What Happens in the Surgery?
Your anesthesiologist and surgeon will also counsel you on whether to receive a general anesthesia, which will render you unconscious, or a regional anesthesia, which leaves you awake but unable to feel any pain in the area of the surgery.
The actual surgical process takes a few hours and involves the replacement of the hip joint with an artificial joint. Your hip joint is made up of two parts: the socket, in your hipbone, and the ball, which sits at the top of your upper leg bone (femur). After performing an incision and approach, the surgeon will remove diseased and damaged bone and cartilage from your hip, and begin to fit the artificial hip joint. Although there are many types of designs and materials used in artificial hip joints, there are usually four main components:
- A prosthetic metal socket is fitted into your hipbone.
- A liner is fitted on top of the metal socket. This will allow the hip to move smoothly.

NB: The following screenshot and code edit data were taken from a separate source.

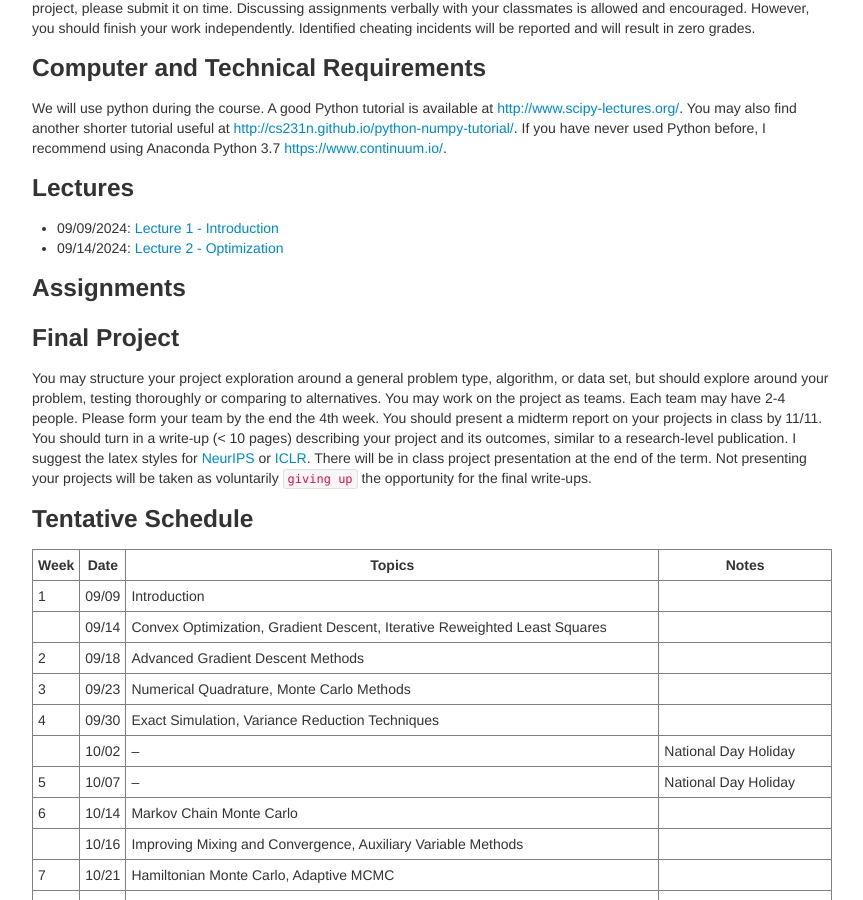
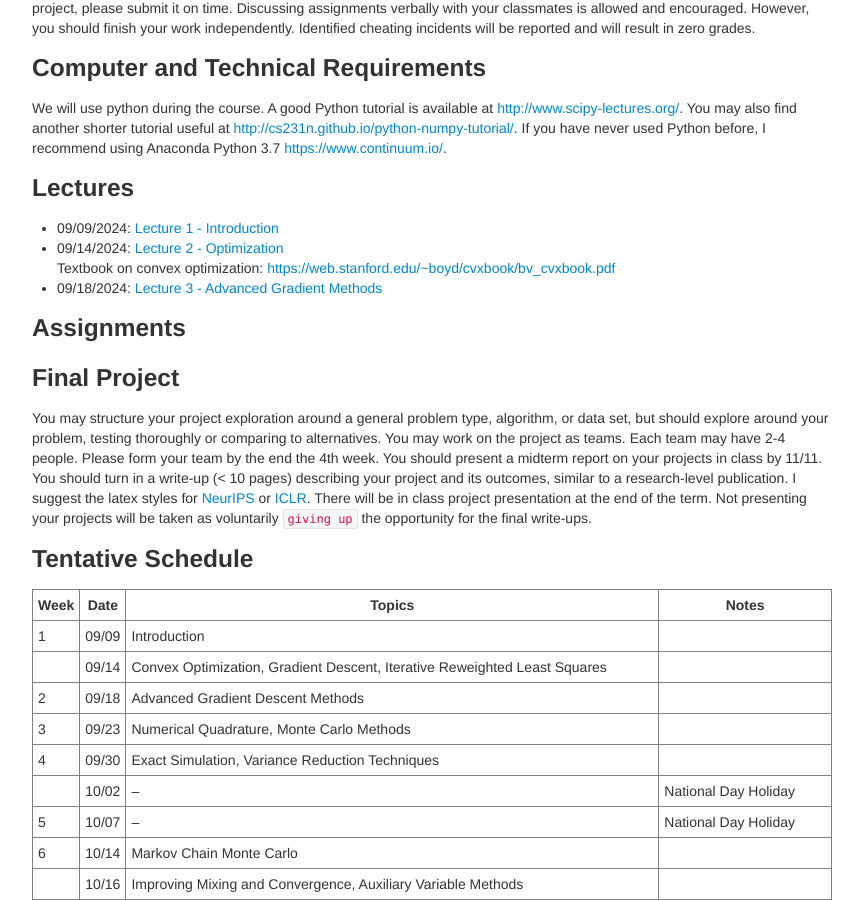
Before and after one commit to zcrabbit/zcrabbit.github.io, a Jekyll site: the page built from courses/smcm-f24.md, in a window 1280 px wide and 900 px high, scrolled down 925 px. Shown: the whole window, without its empty margins (208-1071 px from the left). Built offline with Jekyll 4.4.1, drawn with Linux system fonts in a browser that asks for light colours.

Commit message:
lecture 3 out

```diff
--- a/courses/smcm-f24.md
+++ b/courses/smcm-f24.md
@@ -39,7 +39,8 @@ We will use python during the course. A good Python tutorial is available at <ht
 ### Lectures
 - 09/09/2024: [Lecture 1 - Introduction]({{sites.baseurl}}/static/slides/smcm_fall24/lec01.pdf)
 - 09/14/2024: [Lecture 2 - Optimization]({{sites.baseurl}}/static/slides/smcm_fall24/lec02.pdf)
-
+  Textbook on convex optimization: <https://web.stanford.edu/~boyd/cvxbook/bv_cvxbook.pdf>
+- 09/18/2024: [Lecture 3 - Advanced Gradient Methods]({{sites.baseurl}}/static/slides/smcm_fall24/lec03.pdf)
 
 ### Assignments
 
```
Also changed, not shown: 3 other files.
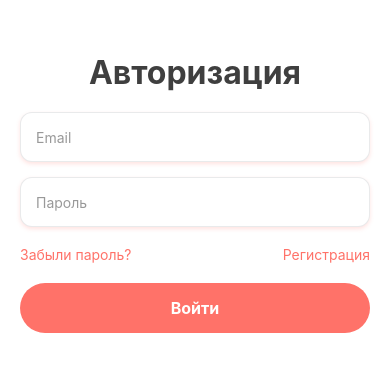
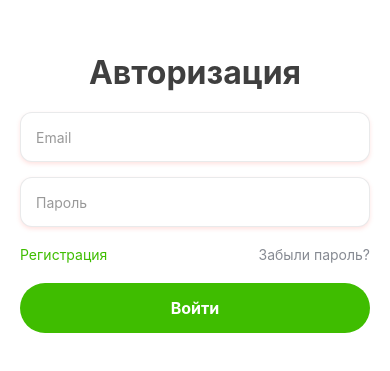
Before and after one commit to DogCodeVer/SmartBusket_ReactNative, a React Native app: screen /SignIn in a window 390 px wide. Shown: the part 229-600 px from the top of the page. Built offline with nearby package versions, Linux system fonts and the light colour scheme.

Commit message:
навожу красоту

```diff
--- a/app.json
+++ b/app.json
@@ -23,6 +23,9 @@
     },
     "web": {
       "favicon": "./assets/favicon.png"
-    }
+    },
+    "plugins": [
+      "expo-secure-store"
+    ]
   }
 }
--- a/package.json
+++ b/package.json
@@ -24,7 +24,8 @@
     "react-native-safe-area-context": "^5.1.0",
     "react-native-screens": "^4.5.0",
     "react-native-vector-icons": "^10.2.0",
-    "zustand": "^5.0.3"
+    "zustand": "^5.0.3",
+    "expo-secure-store": "~14.0.1"
   },
   "devDependencies": {
     "@babel/core": "^7.25.2",
--- a/src/navigation/AppNavigation.tsx
+++ b/src/navigation/AppNavigation.tsx
@@ -41,7 +41,7 @@ const AppNavigator: React.FC = () => (
 			<Stack.Screen
 				name='Home'
 				component={Home}
-				options={{ headerShown: false }}
+				options={{ headerShown: false, gestureEnabled: false }}
 			/>
 			<Stack.Screen
 				name='Categories'
--- a/src/screens/Categories.tsx
+++ b/src/screens/Categories.tsx
@@ -82,6 +82,7 @@ const Categories: React.FC<Props> = ({ navigation, route }) => {
 	const [productCardView, setProductCardView] = useState<boolean>(false);
 	const [productId, setProductId] = useState<number>();
 	const [subCategory, setSubCategory] = useState<SubCategory>();
+	const [categoryTitle, setCategoryTitle] = useState();
 
 	useEffect(() => {
 		const fetchProduct = async () => {
@@ -257,11 +258,7 @@ const Categories: React.FC<Props> = ({ navigation, route }) => {
 							onPress={() => navigation.goBack()}
 							style={{ marginRight: 10 }}
 						/>
-						{/* {categories.map(category => (
-							<Text key={category.id} style={styles.title}>
-								{category.title}
-							</Text>
-						))} */}
+						<Text style={styles.title}>{subCategory?.name}</Text>
 					</View>
 					<View style={styles.subCategory}>
 						<TouchableOpacity style={{ paddingRight: 10 }}>
--- a/src/screens/Home.tsx
+++ b/src/screens/Home.tsx
@@ -154,6 +154,19 @@ const Home: React.FC<Props> = ({ navigation }) => {
 			<StatusBar barStyle={'dark-content'} backgroundColor='#fff' />
 			<SafeAreaProvider>
 				<SafeAreaView style={styles.container}>
+					<TouchableOpacity style={styles.deliveryBox}>
+						<Text style={{ fontSize: 12, fontWeight: '600', color: '#62666E' }}>
+							Куда доставить:
+						</Text>
+						<View style={styles.deliveryAddress_box}>
+							<Text
+								style={{ fontSize: 14, fontWeight: '700', color: '#3F3F3F' }}
+							>
+								Выбрать адрес
+							</Text>
+							<Ionicons name='chevron-down-outline' size={12} color='#000' />
+						</View>
+					</TouchableOpacity>
 					<View style={styles.searchbar}>
 						<Ionicons
 							name='search'
--- a/src/screens/PasswordRecovery.tsx
+++ b/src/screens/PasswordRecovery.tsx
@@ -32,7 +32,7 @@ const PasswordRecovery: React.FC<Props> = ({ navigation }) => {
 				value={email}
 			/>
 			<TouchableOpacity style={styles.button}>
-				<Text style={styles.buttonText}>Войти</Text>
+				<Text style={styles.buttonText}>Отправить ссылку</Text>
 			</TouchableOpacity>
 		</View>
 	);
--- a/src/screens/SignIn.tsx
+++ b/src/screens/SignIn.tsx
@@ -1,39 +1,39 @@
-import React, {useState} from 'react'
-import {View, Text, TextInput, TouchableOpacity, Alert} from 'react-native'
-import {NativeStackScreenProps} from '@react-navigation/native-stack'
-import {RootStackParamList} from '../navigation/AppNavigation'
-import supabase from '../config/supabaseConfig'
-import {styles} from '../styles/SignIn'
+import React, { useState } from 'react';
+import { View, Text, TextInput, TouchableOpacity, Alert } from 'react-native';
+import { NativeStackScreenProps } from '@react-navigation/native-stack';
+import { RootStackParamList } from '../navigation/AppNavigation';
+import supabase from '../config/supabaseConfig';
+import { styles } from '../styles/SignIn';
 
-type Props = NativeStackScreenProps<RootStackParamList, 'SignIn'>
+type Props = NativeStackScreenProps<RootStackParamList, 'SignIn'>;
 
-const SignIn: React.FC<Props> = ({navigation}) => {
-  const [email, setEmail] = useState('')
-  const [password, setPassword] = useState('')
-  const [isFocusedPassword, setIsFocusedPassword] = useState(false)
-  const [isFocusedEmail, setIsFocusedEmail] = useState(false)
-  const [loading, setLoading] = useState(false)
+const SignIn: React.FC<Props> = ({ navigation }) => {
+	const [email, setEmail] = useState('');
+	const [password, setPassword] = useState('');
+	const [isFocusedPassword, setIsFocusedPassword] = useState(false);
+	const [isFocusedEmail, setIsFocusedEmail] = useState(false);
+	const [loading, setLoading] = useState(false);
 
 	const handleSignIn = async () => {
 		if (!email || !password) {
-      Alert.alert('Ошибка', 'Введите email и пароль')
-      return
+			Alert.alert('Ошибка', 'Введите email и пароль');
+			return;
 		}
 
-    setLoading(true)
-    const {error} = await supabase.auth.signInWithPassword({
+		setLoading(true);
+		const { error } = await supabase.auth.signInWithPassword({
 			email,
 			password,
-    })
+		});
 
-    setLoading(false)
+		setLoading(false);
 
 		if (error) {
-      Alert.alert('Ошибка авторизации', error.message)
+			Alert.alert('Ошибка авторизации', error.message);
 		} else {
-      navigation.replace('Home') // Переход без возможности возврата на экран входа
+			navigation.replace('Home'); // Переход без возможности возврата на экран входа
 		}
-  }
+	};
 
 	return (
 		<View style={styles.container}>
@@ -43,41 +43,44 @@ const SignIn: React.FC<Props> = ({navigation}) => {
 				style={[styles.input, isFocusedEmail && styles.inputFocused]}
 				onFocus={() => setIsFocusedEmail(true)}
 				onBlur={() => setIsFocusedEmail(false)}
-        placeholder="Email"
-        placeholderTextColor="#999"
+				placeholder='Email'
+				placeholderTextColor='#999'
 				onChangeText={setEmail}
 				value={email}
-        keyboardType="email-address"
-        autoCapitalize="none"
+				keyboardType='email-address'
+				autoCapitalize='none'
 			/>
 			<TextInput
 				style={[styles.input, isFocusedPassword && styles.inputFocused]}
 				onFocus={() => setIsFocusedPassword(true)}
 				onBlur={() => setIsFocusedPassword(false)}
-        placeholder="Пароль"
-        placeholderTextColor="#999"
+				placeholder='Пароль'
+				placeholderTextColor='#999'
 				secureTextEntry
 				onChangeText={setPassword}
 				value={password}
 			/>
 
 			<View style={styles.footer}>
-        <TouchableOpacity onPress={() => navigation.navigate('PasswordRecovery')}>
-          <Text style={styles.footerText}>Забыли пароль?</Text>
-        </TouchableOpacity>
 				<TouchableOpacity onPress={() => navigation.navigate('SignUp')}>
 					<Text style={styles.footerText}>Регистрация</Text>
+				</TouchableOpacity>
+				<TouchableOpacity
+					onPress={() => navigation.navigate('PasswordRecovery')}
+				>
+					<Text style={styles.footerText_forgotpass}>Забыли пароль?</Text>
 				</TouchableOpacity>
 			</View>
 
 			<TouchableOpacity
 				style={[styles.button, loading && styles.buttonDisabled]}
 				onPress={handleSignIn}
-        disabled={loading}>
+				disabled={loading}
+			>
 				<Text style={styles.buttonText}>{loading ? 'Вход...' : 'Войти'}</Text>
 			</TouchableOpacity>
 		</View>
-  )
-}
+	);
+};
 
-export default SignIn
+export default SignIn;
--- a/src/styles/Home.ts
+++ b/src/styles/Home.ts
@@ -63,4 +63,11 @@ export const styles = StyleSheet.create({
 		padding: 8,
 		alignSelf: 'flex-start',
 	},
+	deliveryBox: {
+		marginBottom: 12,
+	},
+	deliveryAddress_box: {
+		flexDirection: 'row',
+		alignItems: 'center',
+	},
 });
--- a/src/styles/PasswordRecovery.ts
+++ b/src/styles/PasswordRecovery.ts
@@ -21,7 +21,7 @@ export const styles = StyleSheet.create({
 		borderColor: '#2D323A1A',
 		borderRadius: 12,
 		backgroundColor: '#fff',
-		shadowColor: '#FF7269',
+		shadowColor: '#3FBD00',
 		shadowOffset: { width: 0, height: 2 },
 		shadowOpacity: 0.2,
 		shadowRadius: 4,
@@ -33,7 +33,7 @@ export const styles = StyleSheet.create({
 	button: {
 		width: '100%',
 		height: 50,
-		backgroundColor: '#FF7269',
+		backgroundColor: '#3FBD00',
 		borderRadius: 100,
 		justifyContent: 'center',
 		alignItems: 'center',
@@ -52,10 +52,10 @@ export const styles = StyleSheet.create({
 	},
 	footerText: {
 		fontSize: 14,
-		color: '#FF7269',
+		color: '#3FBD00',
 		textDecorationLine: 'none',
 	},
 	inputFocused: {
-		borderColor: '#FF7269', // Цвет границы при фокусе
+		borderColor: '#3FBD00', // Цвет границы при фокусе
 	},
 });
--- a/src/styles/SignIn.ts
+++ b/src/styles/SignIn.ts
@@ -1,4 +1,4 @@
-import {StyleSheet} from 'react-native'
+import { StyleSheet } from 'react-native';
 
 export const styles = StyleSheet.create({
 	container: {
@@ -22,7 +22,7 @@ export const styles = StyleSheet.create({
 		borderRadius: 12,
 		backgroundColor: '#fff',
 		shadowColor: '#FF7269',
-    shadowOffset: {width: 0, height: 2},
+		shadowOffset: { width: 0, height: 2 },
 		shadowOpacity: 0.2,
 		shadowRadius: 4,
 		elevation: 6.3,
@@ -33,7 +33,7 @@ export const styles = StyleSheet.create({
 	button: {
 		width: '100%',
 		height: 50,
-    backgroundColor: '#FF7269',
+		backgroundColor: '#3FBD00',
 		borderRadius: 100,
 		justifyContent: 'center',
 		alignItems: 'center',
@@ -52,14 +52,19 @@ export const styles = StyleSheet.create({
 	},
 	footerText: {
 		fontSize: 14,
-    color: '#FF7269',
+		color: '#3FBD00',
+		textDecorationLine: 'none',
+	},
+	footerText_forgotpass: {
+		fontSize: 14,
+		color: '#878B93',
 		textDecorationLine: 'none',
 	},
 	inputFocused: {
-    borderColor: '#FF7269', // Цвет границы при фокусе
+		borderColor: '#3FBD00', // Цвет границы при фокусе
 	},
 	buttonDisabled: {
 		backgroundColor: '#D3D3D3', // Светло-серый цвет фона, когда кнопка отключена
 		opacity: 0.6, // Полупрозрачность
 	},
-})
+});
--- a/src/styles/SignUp.ts
+++ b/src/styles/SignUp.ts
@@ -1,4 +1,4 @@
-import {StyleSheet} from 'react-native'
+import { StyleSheet } from 'react-native';
 
 export const styles = StyleSheet.create({
 	container: {
@@ -21,8 +21,8 @@ export const styles = StyleSheet.create({
 		borderColor: '#2D323A1A',
 		borderRadius: 12,
 		backgroundColor: '#fff',
-    shadowColor: '#FF7269',
-    shadowOffset: {width: 0, height: 2},
+		shadowColor: '#3FBD00',
+		shadowOffset: { width: 0, height: 2 },
 		shadowOpacity: 0.2,
 		shadowRadius: 4,
 		elevation: 6.3, // Для тени на Android
@@ -33,7 +33,7 @@ export const styles = StyleSheet.create({
 	button: {
 		width: '100%',
 		height: 50,
-    backgroundColor: '#FF7269',
+		backgroundColor: '#3FBD00',
 		borderRadius: 100,
 		justifyContent: 'center',
 		alignItems: 'center',
@@ -52,11 +52,11 @@ export const styles = StyleSheet.create({
 	},
 	footerText: {
 		fontSize: 14,
-    color: '#FF7269',
+		color: '#3FBD00',
 		textDecorationLine: 'none',
 	},
 	inputFocused: {
-    borderColor: '#FF7269', // Цвет границы при фокусе
+		borderColor: '#3FBD00', // Цвет границы при фокусе
 	},
 	errorText: {
 		color: 'red',
@@ -68,4 +68,4 @@ export const styles = StyleSheet.create({
 		backgroundColor: '#D3D3D3',
 		opacity: 0.6,
 	},
-})
+});
```
Also changed, not shown: 1 other file (tests, documents, lock files or other folders). Lines whose indentation alone changed are shown as unchanged.
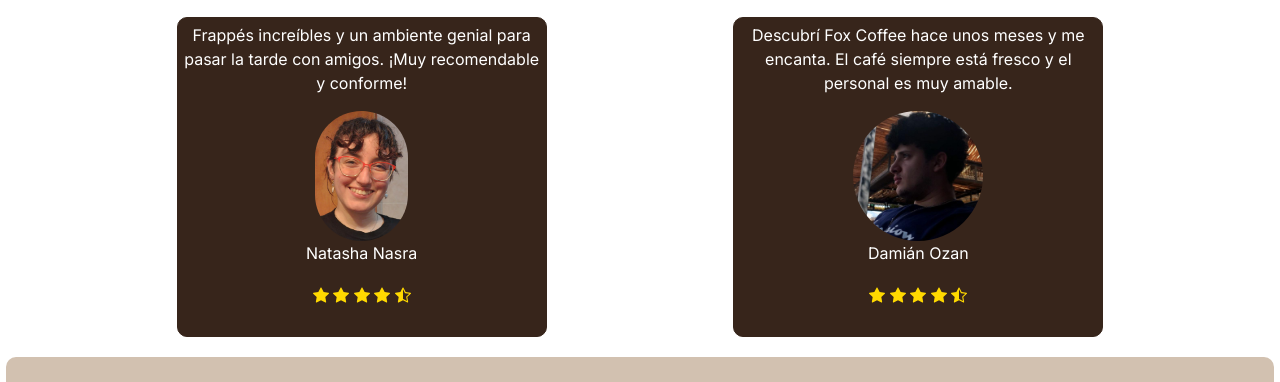
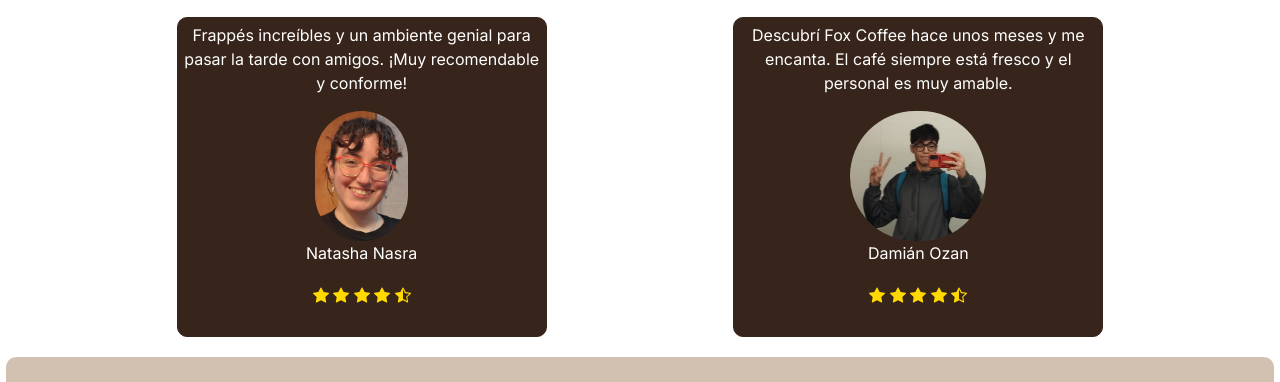
Before and after one commit to NicolasAnzevino/2da-entrega-anzevino-nicolas-cafeteria, a plain HTML site: page pages/resenas.html in a window 1280 px wide. Shown: the part 823-1205 px from the top of the page. Drawn offline with nearby package versions, Linux system fonts and the light colour scheme.

Commit message:
Fix en reseña

```diff
--- a/pages/resenas.html
+++ b/pages/resenas.html
@@ -134,7 +134,7 @@
                 <article class="resenas__collection__card">
                     <p class="resenas_collection__card__texto">Descubrí Fox Coffee hace unos meses y me encanta. El café siempre está fresco y el personal es muy amable.</p>
                     <div class="resenas__collection__card__persona">
-                        <img src="../assets/resenas-img-one.jpg" alt="">
+                        <img src="../assets/resenas-img-five.png" alt="">
                         <p>Damián Ozan</p>
                     </div>
                     <svg xmlns="http://www.w3.org/2000/svg" width="16" height="16" fill="currentColor" class="bi bi-star-fill" viewBox="0 0 16 16">
```
Also changed, not shown: assets/resenas-img-five.png (added).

- The femur is prepared for the attachment of the new femoral stem and ball. The head of the femur is removed and the bone is reformed so that the new metal femoral stem fits in cleanly. The metal femoral stem will add stability to the joint.
- At the top of the stem is the new ball, made of either metal or ceramic, which will replace the round head of your thighbone. The ball is attached to the socket, completing the artificial hip joint.
These new components will be fixed to the bone either by using bone cement or a "press fit" that allows your bone to grow into a fine mesh coating on the prosthesis.
What to Expect Afterwards
A typical hospital stay after hip replacement surgery is three to five days, during which a physical therapist will help you to develop and begin a rehabilitation plan. The therapist will begin to walk you through isometric exercises, ankle and other joint movement, and dressing, walking, and moving safely. Immediately after surgery, you'll be at a higher risk for blood clots in your legs; your physical therapist and surgeon will instruct you on what preventative measures to take.
Afterwards, some patients may spend time at a rehabilitation center prior to returning home while others will be able to go straight home. At home, recovering patients should continue to exercise daily. At first, you will need an assistive device to walk, and may want to consider making some helpful modifications to your home, such as getting a raised toilet seat. There are certain precautions that you should take to ensure a full recovery, such as avoiding falls, not crossing your legs, and not bending your hips more than a 90-degree angle. Although complications from hip replacement surgery are extremely rare, you should also watch for any changes around the surgical incision, and contact your surgeon immediately if any complications arise.
After about six weeks, you should be able to walk without any assistance and, following your surgeon's advice, return to regular activities like driving, household chores, and work activities. Full recovery may take anywhere from three to six months. At that point, you may be able to return to engaging in low-impact recreational activities such as swimming, biking, and doubles tennis. Nearly 200,000 people undergo hip replacement surgery a year in the United States, and their results are usually excellent, with surgery relieving most or all of arthritis-associated hip pain and allowing patients to return to normal day-to-day activities.